4. The folly of sin. He is a fool (in the account of God, whose judgment we are sure is right) who harbours such corrupt thoughts. The “workers of iniquity, “whatever they pretend to, “have no knowledge; “they may truly be said to know nothing that do not know God. Ps 53:4.

5. The filthiness of sin. Sinners are “corrupt” (Ps 53:1); their nature is vitiated and spoiled; their iniquity is “abominable; “it is odious to the holy God, and renders them so; whereas, otherwise he “hates nothing that he has made.” What neatness soever proud sinners pretend to, it is certain that wickedness is the greatest nastiness in the world.

6. The fruit of sin. See to what a degree of barbarity it brings men at last! See their cruelty to their brethren! They “eat them up as they eat bread.” As if they had not only become beasts, but beasts of prey. See their contempt of God at the same time—they have not called upon him, but scorn to be beholden to him.

7. The fear and shame that attends sin (Ps 53:5). “There were they in great fear” who had made God their enemy; their own guilty consciences frightened them and filled them with horror. This enables the virgin, the daughter of Zion, to put them to shame and expose them, “because God hath despised them.”

8. The faith of the saints, and their hope and power touching this great evil (Ps 53:6). There will come a Saviour, a great salvation, a salvation from sin.

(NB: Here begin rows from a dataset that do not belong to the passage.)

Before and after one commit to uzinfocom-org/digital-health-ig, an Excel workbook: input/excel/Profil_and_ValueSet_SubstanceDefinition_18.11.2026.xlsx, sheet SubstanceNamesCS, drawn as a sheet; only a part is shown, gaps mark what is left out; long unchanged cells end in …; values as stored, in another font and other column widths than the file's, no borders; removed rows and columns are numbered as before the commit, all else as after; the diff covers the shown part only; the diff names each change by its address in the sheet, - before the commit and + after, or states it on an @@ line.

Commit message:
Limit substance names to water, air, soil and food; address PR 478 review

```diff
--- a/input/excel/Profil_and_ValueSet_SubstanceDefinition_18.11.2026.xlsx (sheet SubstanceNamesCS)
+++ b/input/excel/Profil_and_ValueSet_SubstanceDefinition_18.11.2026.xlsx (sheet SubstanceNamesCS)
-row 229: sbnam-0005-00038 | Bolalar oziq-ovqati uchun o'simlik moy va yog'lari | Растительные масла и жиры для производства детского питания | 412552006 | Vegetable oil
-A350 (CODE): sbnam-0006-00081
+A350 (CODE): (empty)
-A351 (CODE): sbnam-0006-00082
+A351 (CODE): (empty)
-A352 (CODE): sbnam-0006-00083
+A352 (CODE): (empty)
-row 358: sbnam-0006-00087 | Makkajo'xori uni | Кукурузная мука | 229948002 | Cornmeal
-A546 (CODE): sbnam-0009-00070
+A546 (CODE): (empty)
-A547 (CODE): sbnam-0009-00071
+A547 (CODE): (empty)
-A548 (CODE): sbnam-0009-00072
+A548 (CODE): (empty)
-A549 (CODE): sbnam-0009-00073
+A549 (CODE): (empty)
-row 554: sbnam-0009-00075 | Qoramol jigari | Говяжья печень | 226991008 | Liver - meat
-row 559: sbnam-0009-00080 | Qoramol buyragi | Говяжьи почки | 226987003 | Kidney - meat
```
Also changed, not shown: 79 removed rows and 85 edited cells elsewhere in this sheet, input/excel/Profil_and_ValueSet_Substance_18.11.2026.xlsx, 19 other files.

O that it might be hastened! for it will bring in glorious and joyful times. There were those in Old Testament times that looked and hoped, that prayed and waited for this redemption. Such salvations were often wrought, and all typical of the everlasting triumphs of the glorious church.

Condensed from Matthew Henry,1662-1714.